> **Exercise**: This task calls for copying every line of the records that includes the word "full".

> **Data supplied**:
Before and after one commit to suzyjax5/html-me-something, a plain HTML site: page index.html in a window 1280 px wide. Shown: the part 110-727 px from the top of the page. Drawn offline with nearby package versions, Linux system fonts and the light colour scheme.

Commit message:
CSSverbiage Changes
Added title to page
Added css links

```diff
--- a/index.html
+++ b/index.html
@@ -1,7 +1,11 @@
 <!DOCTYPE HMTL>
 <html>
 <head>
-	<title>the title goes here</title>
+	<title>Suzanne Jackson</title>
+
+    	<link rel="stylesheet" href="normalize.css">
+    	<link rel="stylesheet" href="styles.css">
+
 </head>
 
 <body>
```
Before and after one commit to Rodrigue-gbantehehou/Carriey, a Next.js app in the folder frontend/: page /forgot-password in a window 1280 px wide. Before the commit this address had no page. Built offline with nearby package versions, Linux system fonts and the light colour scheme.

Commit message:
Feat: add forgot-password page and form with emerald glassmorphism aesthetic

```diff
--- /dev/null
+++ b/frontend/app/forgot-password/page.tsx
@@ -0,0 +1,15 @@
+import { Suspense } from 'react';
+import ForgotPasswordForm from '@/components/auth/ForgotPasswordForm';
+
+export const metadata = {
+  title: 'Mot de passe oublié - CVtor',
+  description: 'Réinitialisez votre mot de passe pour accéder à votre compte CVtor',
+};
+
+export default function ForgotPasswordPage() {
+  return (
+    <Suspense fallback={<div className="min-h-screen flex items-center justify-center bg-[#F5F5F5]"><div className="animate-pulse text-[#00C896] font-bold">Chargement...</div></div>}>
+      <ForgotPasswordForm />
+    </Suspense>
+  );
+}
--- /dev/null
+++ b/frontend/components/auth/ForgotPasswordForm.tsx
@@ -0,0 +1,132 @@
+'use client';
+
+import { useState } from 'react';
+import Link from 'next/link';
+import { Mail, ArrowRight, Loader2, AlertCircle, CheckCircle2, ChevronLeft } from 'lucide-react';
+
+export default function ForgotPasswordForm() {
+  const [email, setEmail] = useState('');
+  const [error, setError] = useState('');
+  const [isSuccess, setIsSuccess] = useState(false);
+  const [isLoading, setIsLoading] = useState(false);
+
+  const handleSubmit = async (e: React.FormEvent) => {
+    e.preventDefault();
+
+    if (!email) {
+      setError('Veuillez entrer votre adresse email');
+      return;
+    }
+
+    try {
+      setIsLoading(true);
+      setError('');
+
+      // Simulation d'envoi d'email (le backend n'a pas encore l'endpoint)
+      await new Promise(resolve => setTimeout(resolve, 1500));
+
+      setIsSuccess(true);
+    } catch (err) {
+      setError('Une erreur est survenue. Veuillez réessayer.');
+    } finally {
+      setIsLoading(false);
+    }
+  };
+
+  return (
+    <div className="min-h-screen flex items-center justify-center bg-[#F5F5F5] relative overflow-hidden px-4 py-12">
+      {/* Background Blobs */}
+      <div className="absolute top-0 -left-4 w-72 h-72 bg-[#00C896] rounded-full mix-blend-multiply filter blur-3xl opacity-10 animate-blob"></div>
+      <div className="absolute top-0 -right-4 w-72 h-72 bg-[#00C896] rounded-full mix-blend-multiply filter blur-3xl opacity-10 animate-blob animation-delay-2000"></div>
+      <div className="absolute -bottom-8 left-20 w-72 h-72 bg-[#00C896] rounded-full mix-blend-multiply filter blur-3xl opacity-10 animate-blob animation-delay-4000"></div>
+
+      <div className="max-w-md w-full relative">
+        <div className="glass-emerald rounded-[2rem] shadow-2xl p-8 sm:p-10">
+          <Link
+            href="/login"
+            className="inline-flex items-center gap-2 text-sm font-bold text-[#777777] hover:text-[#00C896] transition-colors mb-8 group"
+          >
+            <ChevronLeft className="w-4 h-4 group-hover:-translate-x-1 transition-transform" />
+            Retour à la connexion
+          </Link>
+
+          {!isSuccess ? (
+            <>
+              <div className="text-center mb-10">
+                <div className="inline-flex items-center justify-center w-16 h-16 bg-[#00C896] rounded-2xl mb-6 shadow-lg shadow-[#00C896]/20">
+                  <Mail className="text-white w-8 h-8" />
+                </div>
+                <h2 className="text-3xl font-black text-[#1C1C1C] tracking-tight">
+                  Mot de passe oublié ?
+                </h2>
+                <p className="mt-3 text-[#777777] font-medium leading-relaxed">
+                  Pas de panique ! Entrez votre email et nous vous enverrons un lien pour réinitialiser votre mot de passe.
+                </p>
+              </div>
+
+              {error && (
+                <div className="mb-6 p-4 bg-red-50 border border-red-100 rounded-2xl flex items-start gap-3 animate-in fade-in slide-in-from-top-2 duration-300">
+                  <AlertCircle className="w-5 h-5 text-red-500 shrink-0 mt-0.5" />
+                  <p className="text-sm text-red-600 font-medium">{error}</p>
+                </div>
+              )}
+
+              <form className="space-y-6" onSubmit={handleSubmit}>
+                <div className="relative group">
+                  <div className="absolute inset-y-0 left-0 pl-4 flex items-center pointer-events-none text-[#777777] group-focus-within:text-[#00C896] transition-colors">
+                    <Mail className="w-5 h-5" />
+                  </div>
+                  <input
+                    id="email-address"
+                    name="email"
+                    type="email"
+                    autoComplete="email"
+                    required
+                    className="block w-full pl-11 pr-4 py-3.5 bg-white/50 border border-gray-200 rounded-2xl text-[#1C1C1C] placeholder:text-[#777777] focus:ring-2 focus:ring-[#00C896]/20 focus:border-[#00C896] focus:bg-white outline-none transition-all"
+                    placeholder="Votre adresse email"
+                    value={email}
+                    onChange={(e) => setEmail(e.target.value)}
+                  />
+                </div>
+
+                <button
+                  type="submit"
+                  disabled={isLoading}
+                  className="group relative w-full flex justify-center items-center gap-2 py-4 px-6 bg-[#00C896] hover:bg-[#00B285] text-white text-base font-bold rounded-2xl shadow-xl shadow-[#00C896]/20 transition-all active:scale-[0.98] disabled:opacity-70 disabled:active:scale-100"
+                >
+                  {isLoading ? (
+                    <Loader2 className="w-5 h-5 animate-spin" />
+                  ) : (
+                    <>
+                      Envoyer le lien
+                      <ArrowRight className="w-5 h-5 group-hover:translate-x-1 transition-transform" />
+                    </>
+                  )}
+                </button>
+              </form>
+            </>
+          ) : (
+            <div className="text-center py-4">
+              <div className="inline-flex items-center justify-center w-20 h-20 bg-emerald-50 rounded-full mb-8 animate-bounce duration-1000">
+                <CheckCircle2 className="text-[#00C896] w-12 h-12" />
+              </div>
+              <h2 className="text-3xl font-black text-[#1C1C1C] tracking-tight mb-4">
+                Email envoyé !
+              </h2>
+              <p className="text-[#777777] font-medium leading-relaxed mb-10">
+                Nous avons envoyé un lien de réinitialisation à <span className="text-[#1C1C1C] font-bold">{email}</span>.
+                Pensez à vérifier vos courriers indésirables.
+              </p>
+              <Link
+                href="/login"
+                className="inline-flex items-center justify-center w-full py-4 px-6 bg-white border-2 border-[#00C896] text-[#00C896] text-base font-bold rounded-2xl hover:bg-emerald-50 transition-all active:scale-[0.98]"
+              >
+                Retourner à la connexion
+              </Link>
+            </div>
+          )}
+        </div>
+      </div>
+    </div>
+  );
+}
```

> **Reply**:
+      <div className="absolute top-0 -left-4 w-72 h-72 bg-[#00C896] rounded-full mix-blend-multiply filter blur-3xl opacity-10 animate-blob"></div>
+      <div className="absolute top-0 -right-4 w-72 h-72 bg-[#00C896] rounded-full mix-blend-multiply filter blur-3xl opacity-10 animate-blob animation-delay-2000"></div>
+      <div className="absolute -bottom-8 left-20 w-72 h-72 bg-[#00C896] rounded-full mix-blend-multiply filter blur-3xl opacity-10 animate-blob animation-delay-4000"></div>
+      <div className="max-w-md w-full relative">
+                    className="block w-full pl-11 pr-4 py-3.5 bg-white/50 border border-gray-200 rounded-2xl text-[#1C1C1C] placeholder:text-[#777777] focus:ring-2 focus:ring-[#00C896]/20 focus:border-[#00C896] focus:bg-white outline-none transition-all"
+                  className="group relative w-full flex justify-center items-center gap-2 py-4 px-6 bg-[#00C896] hover:bg-[#00B285] text-white text-base font-bold rounded-2xl shadow-xl shadow-[#00C896]/20 transition-all active:scale-[0.98] disabled:opacity-70 disabled:active:scale-100"
+              <div className="inline-flex items-center justify-center w-20 h-20 bg-emerald-50 rounded-full mb-8 animate-bounce duration-1000">
+                className="inline-flex items-center justify-center w-full py-4 px-6 bg-white border-2 border-[#00C896] text-[#00C896] text-base font-bold rounded-2xl hover:bg-emerald-50 transition-all active:scale-[0.98]"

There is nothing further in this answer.